The number of fluent First Nations language speakers in B.C. are dwindling, but a new report shows the number of people learning the languages is on the rise.
“The decline of fluent speakers is not a surprise because many elders are getting on in age,” said Lorna Williams, chairwoman of the First Peoples’ Cultural Council, which undertook the study. The Crown corporation was created in 1990 to advocate for arts, language and culture.
“But there is cause for celebration when you look at all the new learners. Everybody says it is an impossible task because of the diversity of the languages, because they’re not spoken, but it’s happening.”
Williams was joined by elders, fellow educators and community members Friday at the Lau,Welnew Tribal School in Tsartlip to launch the Report on the Status of B.C. First Nations Languages 2014. The event began with a welcome song in the Sencoten language by a group of children. The school has First Nations language immersion programs from preschool to Grade 1 and a successful adult language mentorship program. Sencoten is the language of the Wsanec (Saanich) people.
“We know programs like this work, when the community is mobilizing, archiving and documenting,” Williams said. “But there is still a lot of work to do. Communities everywhere are at different levels.”
This year’s report found there are 5,289 fluent speakers of First Nation languages in the province — down 320 from the 5,609 recorded in the 2010 report, the organization’s first on the subject. Only 52 per cent of First Nations communities said they have curriculum material to teach languages.
However, semi-fluent speakers have increased by more than 3,000 in the past four years.
Semi-fluent speakers and language learners make up nearly 10 per cent of the province’s First Nations population. British Columbia is home to 34 First Nations languages, which is 60 per cent of those in Canada.
“We’ve seen an explosion of interest in the languages in the last five years,” said John Elliot, a First Nations language champion and educator for nearly 30 years.
Elliot grew up in the Tsartlip community, with his parents and relatives speaking Sencoten with each other, but not with the younger generation.
“There was still some trauma with being told not to speak [their language] at [residential] schools, so they were not willing to pass it on at that time. This created a big gap, which we’re still trying to overcome,” Elliot said.
When he was in his 20s, he pursued his interest in the language through local elders. “At that time, there were 18 fluent speakers. … [Now], they are all gone.”
His sister also became a language-revival champion, while his father went on to create an alphabet for the language and his mother, now 94, is one of the last living fluent speakers of Sencoten — and a mentor to others.
“It puts a lot of pride into [students] when they can speak their language, a presence and connection to the land,” he said, noting First Nations languages are not just about words. They also convey a world view and culture.
“Take hunting. We view it as for survival, not a sport. Deer has a name and a prayer name. It’s called ‘grandson.’ This makes us think of the future.
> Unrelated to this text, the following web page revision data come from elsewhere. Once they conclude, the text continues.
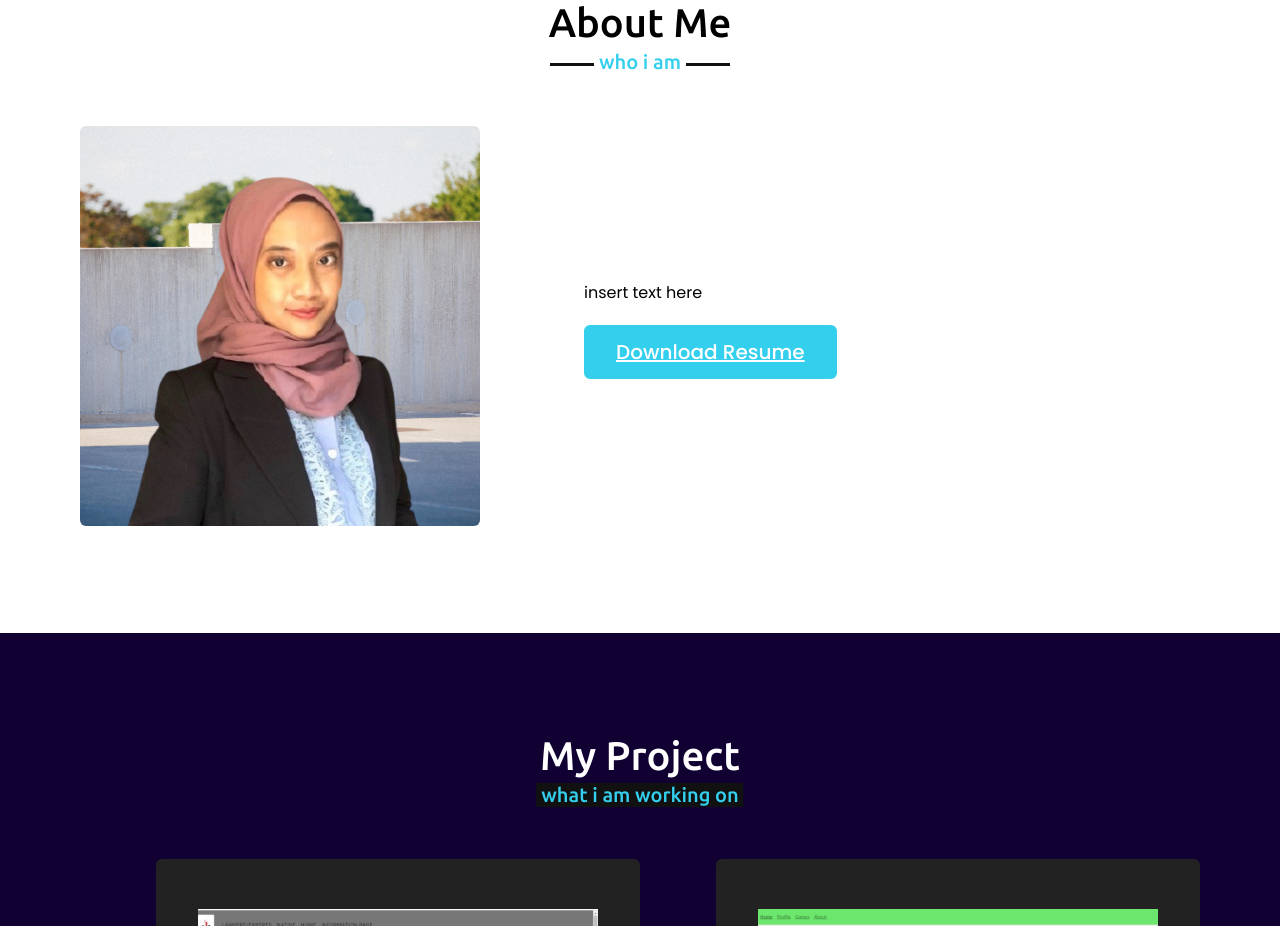
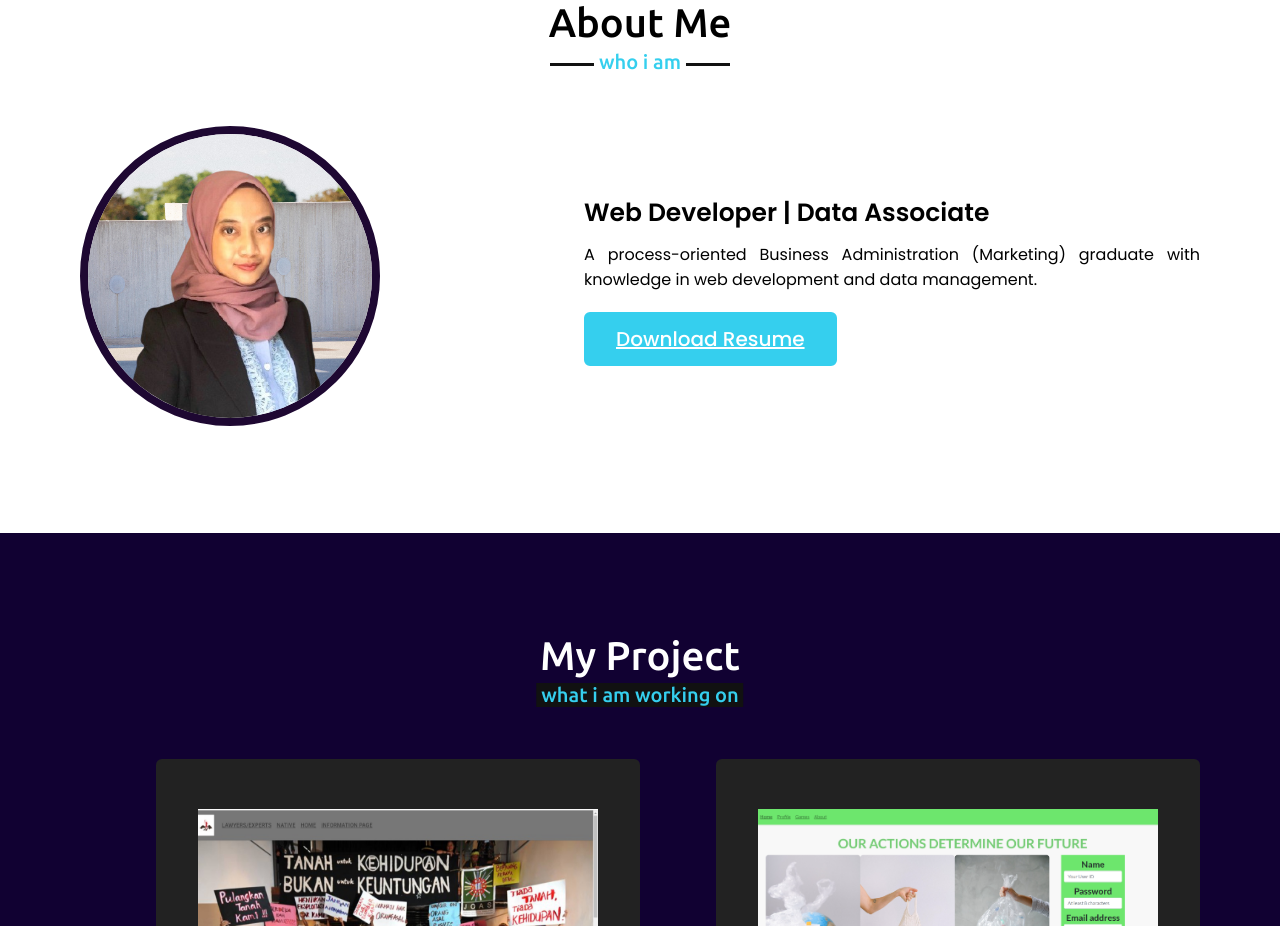
Before and after one commit to NazihahMN/Portfolio, a React (Create React App) app in the folder nazihahportfolio/: page / in a window 1280 px wide. Shown: the part 900-1826 px from the top of the page. Built offline with nearby package versions, Linux system fonts and the light colour scheme.

Commit message:
about me changed

```diff
--- a/nazihahportfolio/src/App.css
+++ b/nazihahportfolio/src/App.css
@@ -7,6 +7,12 @@
     box-sizing: border-box;
 }
 
+.column-left img {
+    height: 300px;
+    width: 300px;
+    border-radius: 50%;
+    border: 8px solid rgb(30, 8, 50);
+}
 
 section{
     padding: 100px 0;
--- a/nazihahportfolio/src/App.js
+++ b/nazihahportfolio/src/App.js
@@ -43,11 +43,12 @@ function App() {
         <div className="max-width">
             <h2 className="title">About Me</h2>
             <div className="about-content">
-                <div className="column left">
+                <div className="column-left">
                     <img src={ziprofile} alt=""/>
                 </div>
                 <div className="column right">
-                    <p>insert text here</p>
+                <div className="text">Web Developer | Data Associate</div>
+                    <p>A process-oriented Business Administration (Marketing) graduate with knowledge in web development and data management.</p>
                     <a href="https://drive.google.com/file/d/1zuGXvUPB7NriWz4lto78pKSa2IGwWV4E/view?usp=sharing">Download Resume</a>
                 </div>
             </div>
```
It’s not killing for killing — it’s to survive and sustain.”
Elliot credits immersion programs and a master apprenticeship program, in which adults pursue a bachelor of education working one-on-one with an elder, for helping renew interest in First Nations languages in the Tsartlip community.
“We’ve come a long way, but there is a long way to go,” he said.